On the EU Market, the presentation by Paolo Vergano focused on key issues affecting the marketing of palm oil but it was more specific about policies affecting palm oil. The paper highlighted the RED which sets mandatory national overall targets and measures for the use of energy from renewable sources to reduce emissions and to achieve the EU’s climate change and energy policy objectives. He stressed that Commission Delegated Regulation sets out specific criteria both for determining the high ILUC-risk feedstock which directly targeted to discourage the use of palm oil and distort the market, effectively amounting to de facto discrimination of palm oil-based biofuels. Another topic that is raised is the negative campaigns to reduce the use of palm oil allegedly for its negative environmental and/or nutritional implications which arguably illegal under EU law. In conclusion, he suggested that the palm oil industry should take back the initiative and own the narrative on palm oil vis-à-vis the EU, highlighting its many positive attributes and the industrial, environmental and nutritional advantages.
On the MENA market, Mr Veysel Kaya presented on Turkey & Middle East & North Africa – Next Growth Frontiers for Palm Oil. According to Mr Kaya, MENA market has emerged as the new frontier for palm oil export destination with import volume exceeding 3 million MT in the recent year. Palm oil is being used for margarine, frying and other food applications. Turkey and Egypt are the leading importers of palm oil in the region. Inevitably, COVID outbreak has affected palm oil trade globally and MENA market is no exception. The tourism industry and HORECA sector are two industries being badly hit by the pandemic. Since the sectors are the main consumers of palm oil in the region, it has indirectly affect palm oil import into the region. However, the demand is expected to normalize in the coming months but subject to full recovery and exit of the pandemic with no second wave is coming back in September.

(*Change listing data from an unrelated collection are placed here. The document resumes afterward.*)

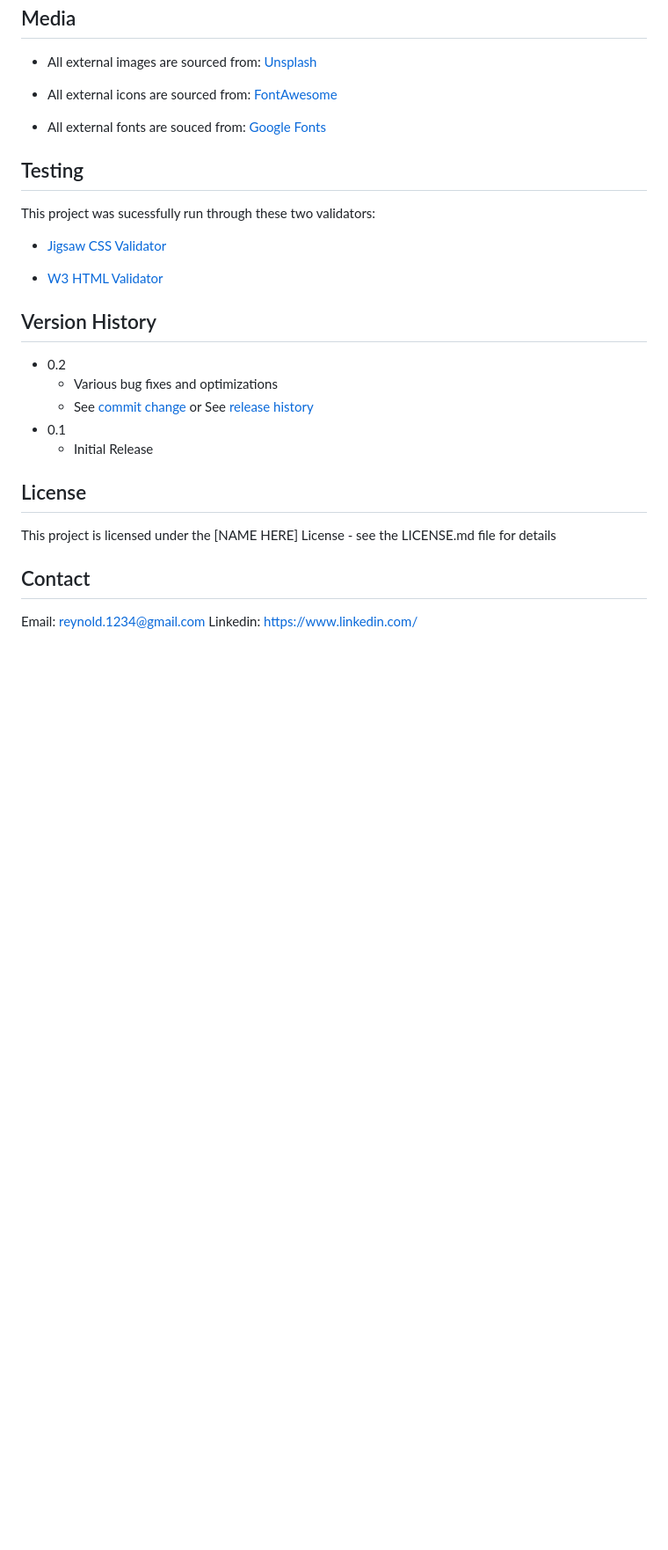
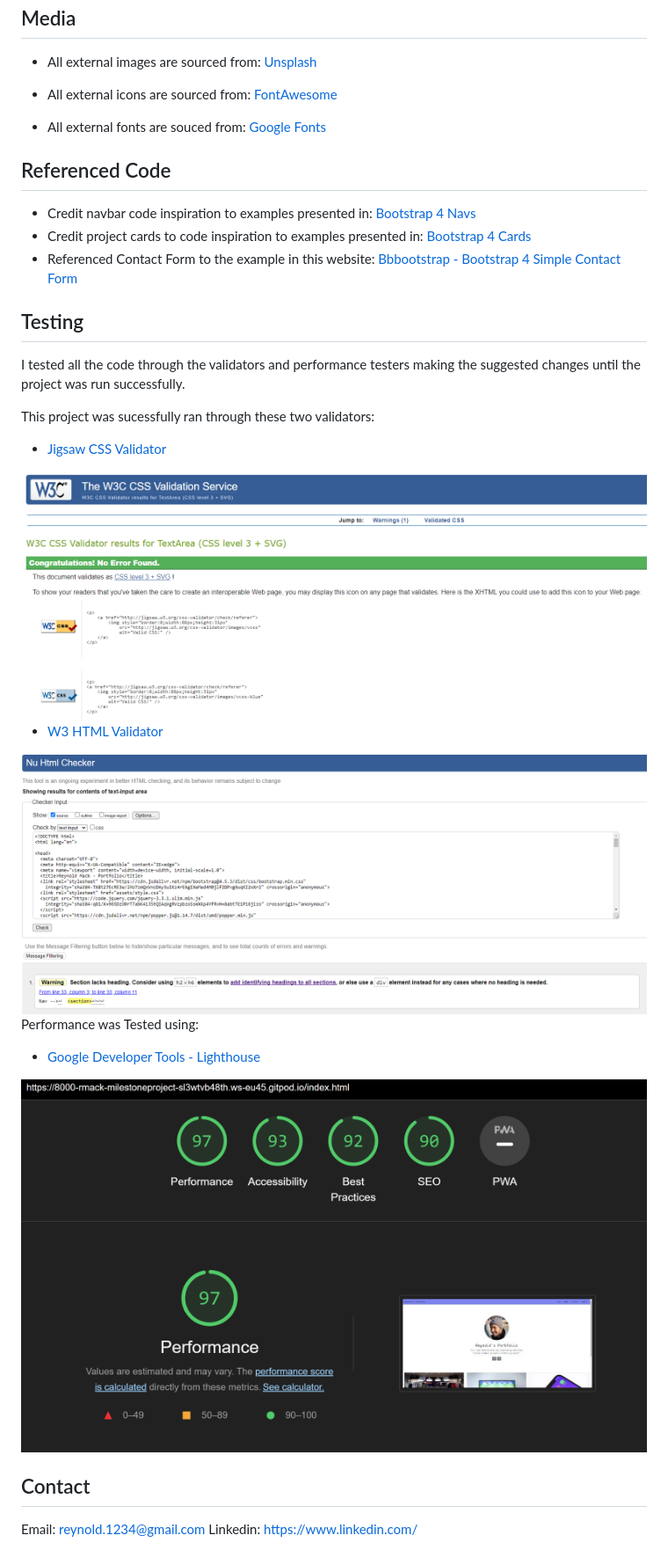
Before and after one commit to R-Mack/Milestone-Project-1---Personal-Portfolio-Website, a Markdown page: README.md, the part around the change printed below. Shown: that part at 88% size. GitHub-like rendering; pictures changed too: assets/images/CSSValidator.png (added), assets/images/HTMLValidator.png (added), assets/images/LighthouseValidator.png (added); blank space fills up the shorter version.

Commit message:
Added to readme: validation screen shots and description, & added live github pages version of the website

```diff
--- a/README.md
+++ b/README.md
@@ -88,25 +89,36 @@ code blocks for commands
 
 * All external fonts are souced from: [Google Fonts](https://fonts.google.com/)
 
+## Referenced Code
+
+* Credit navbar code inspiration to examples presented in: [Bootstrap 4 Navs](https://getbootstrap.com/docs/4.6/components/navs/)
+* Credit project cards to code inspiration to examples presented in: [Bootstrap 4 Cards](https://getbootstrap.com/docs/4.6/components/card/)
+* Referenced Contact Form to the example in this website: [Bbbootstrap - Bootstrap 4 Simple Contact Form](https://bbbootstrap.com/snippets/simple-contact-form-74408136)
+
 ## Testing
 
-This project was sucessfully run through these two validators:
+I tested all the code through the validators and performance testers making the suggested changes until the project was run successfully.
+
+This project was sucessfully ran through these two validators:
 
 * [Jigsaw CSS Validator](https://jigsaw.w3.org/css-validator/validator)
 
+<img src="./assets/images/CSSValidator.png" width="800" height="350" />
+
 * [W3 HTML Validator](https://validator.w3.org/)
 
-## Version History
+<img src="./assets/images/HTMLValidator.png" width="900" height="400" />
 
-* 0.2
-    * Various bug fixes and optimizations
-    * See [commit change]() or See [release history]()
-* 0.1
-    * Initial Release
+Performance was Tested using:
 
-## License
+* [Google Developer Tools - Lighthouse](https://developer.chrome.com/docs/devtools/speed/get-started/)
 
-This project is licensed under the [NAME HERE] License - see the LICENSE.md file for details
+<img src="./assets/images/LighthouseValidator.png" width="800" height="500" />
+
+
+
+
+
 
 ## Contact
 
```
Also changed, not shown: other parts of README.md (+1 -0 lines).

Abah Ofon, founder and chief strategist of 3XG UK Consulting Limited opened his presentation Covered African region with an overview of Africa’s CPO output, noting 2019 CPO production in Africa was recorded at 2.94 million MT consumption was at 8.69 million MT. However, CPO yields in Africa are well below the world average, due to extremely dry weather conditions and the outbreak of crop diseases. The low yield resulted in a situation in which demand had outpaced the supply. Mr. Ofon noted that while Africa contributes 12.1 % of the world’s CPO consumption, the continent accounts for 3.9% of world CPO output and this presents opportunities to penetrate the market. He also notes that Egypt and Kenya constitute a large and growing CPO market in Africa in addition to South Africa, Tanzania, Ghana, Ethiopia, Djibouti, and Cote d’Ivoire. Implementation of the African Continental Free Trade Area (AfCFTA) would also present opportunities in the sense that intra-continental trade within Africa is promoted. African countries such as South Africa, which has trade value-added products, will have access to a larger trade bloc. However, with the implementation of the agreement, rules of origin will be reinforced, and re-export activities will be reduced. In place of this, investments, or physical presence in the continent by the industry players are likely to enjoy stronger dividend in the long term.
The presentations and videos of this ‘Special Edition of POINTERS’ can still be viewed on our website on this link: www.pointers.org.my